The Continental Summit Snub
South African leader, President Jacob Zuma and his Deputy Cyril Ramaphosa snubbed the continental summit of Heads of State in Addis Ababa presumably in order to attend the ANC’s policy conference which ran from Friday the 30th of June to the 5th of July. Brazenly flouting African Union rules, South Africa’s delegation was led by the Minister of International Relations and Co-operation Maite Nkoana Mashabane yet the rules could have only allowed Deputy President Cyril Ramaphosa to represent the country if not the President himself. It was a suspicious move which set tongues wagging over the possible reasons why the two top office holders in the country could not make it for a continental meet-up yet they are leaders of what should be the oldest pan-African political party in the continent. There was a general consensus that in a decision between the party and the continent, South Africa’s leaders chose the party.
While some analysts argued that domestic affairs should always take centre stage and then the continent after, the ANC’s gathering is largely a game of thrones and not awfully critical for the development of South Africa. It is also interesting to note that Pretoria has previously assumed a judgmental tone towards Botswana’s leader, Ian Khama who has been labeled “an anti-African weapon of neo-imperialists” for his AU summit snubs. In view of this, it is South Africa which set the standard that absenteeism is akin to anti-Africanism. Was the need to fire-fight and play referee in the ANC so great that a President who conveniently sells himself as pan African could not leave the country for a continental agenda? Was the need to keep political power in his corner that intense? If presence at summits is a measure of commitment towards the African cause, then there is a need to discuss President Jacob Zuma’s form of pan-Africanism which can be summarized as convenient and feigned at best. For Jacob Zuma like many of his kind, pan-Africanism is just a winning card and a magnet for election winning black sympathy.
A History of Convenient Commitment

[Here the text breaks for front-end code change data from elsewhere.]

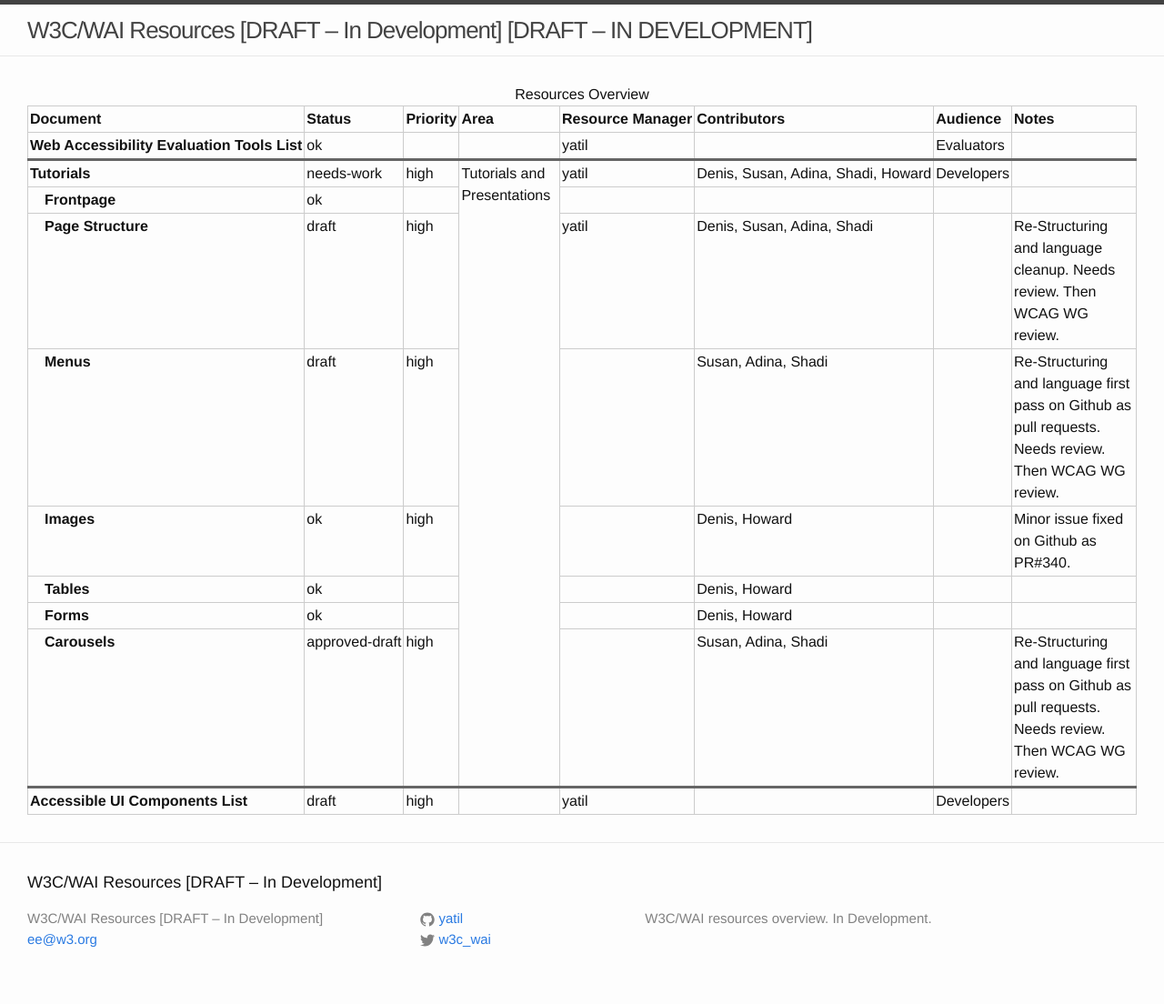
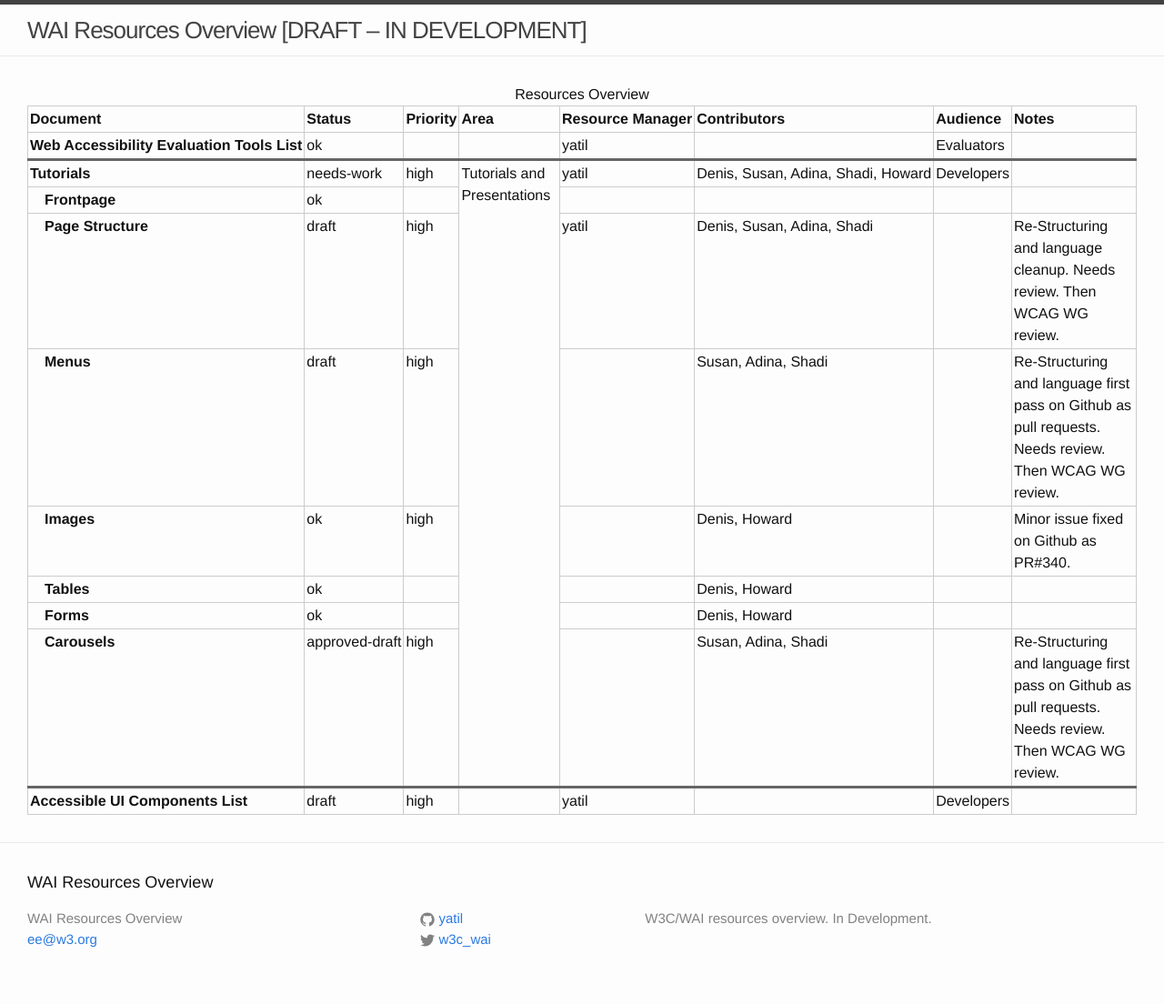
Before and after one commit to w3c/wai-resources, a Jekyll site: the page built from index.html, in a window 1280 px wide. Shown: the whole page at 91% size. Built offline with Jekyll 4.4.1, drawn with Linux system fonts in a browser that asks for light colours.

Commit message:
Configuration – mostly for future

```diff
--- a/_config.yml
+++ b/_config.yml
@@ -1,5 +1,5 @@
 # Site settings
-title: "W3C/WAI Resources [DRAFT – In Development]"
+title: "WAI Resources Overview"
 email: ee@w3.org
 description: > # this means to ignore newlines until "baseurl:"
   W3C/WAI resources overview. In Development.
@@ -12,4 +12,5 @@
 markdown: kramdown
 
 collections:
-- resources
+  resources:
+    output: true
```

President Zuma has been known to raise the highly emotive topics of “white supremacy” and “black empowerment” whenever he struggles with legitimacy. He is no different from a textbook definition of an African dictator in this regard. Criticizing Zuma’s tenth State of the Nation Address, Helen Zille in the Daily Maverick argued that , “He (Zuma) had to paint a picture of a country needing to be rescued from the enemy within; and offering himself as the hero at the helm of the State, mobilizing his Superman powers against the kryptonite of racial capitalism.” One then quickly remembers December 2016 when Jacob Zuma said, “I realized that I will not resign on my own, that would be surrendering to the white monopoly.”
When they struggle with legitimacy, leaders like him abuse pan-African sentiments and score political points. This has done more damage than good to the pan-African movement and the youths are left with a tall order of having to redefine and own what it means to be pro-African. At this point, leaders like Zuma have reduced the pan-African and pro-black ideology to a trump card for every desperate leader. It has become an illogical but highly emotional last resort in bids to maintain power.
It is now increasingly rare to find leaders who are fully committed to pan-Africanism with no strings attached. Most are just committed to their power and it so happens that the pro-black and pro-African ideology helps them keep it. Zuma’s decision to stay and focus on his party was a stark reminder that when push comes to shove, his commitment lies with his and his minions’ power in South Africa. African progress or black empowerment is only at the periphery of what matters to him. This is not an approach he monopolizes but many other self-professed pan-African leaders also use.
Thomas Sankara's policies were oriented toward fighting corruption, reforestation, averting famine, and making education and health real prioritie…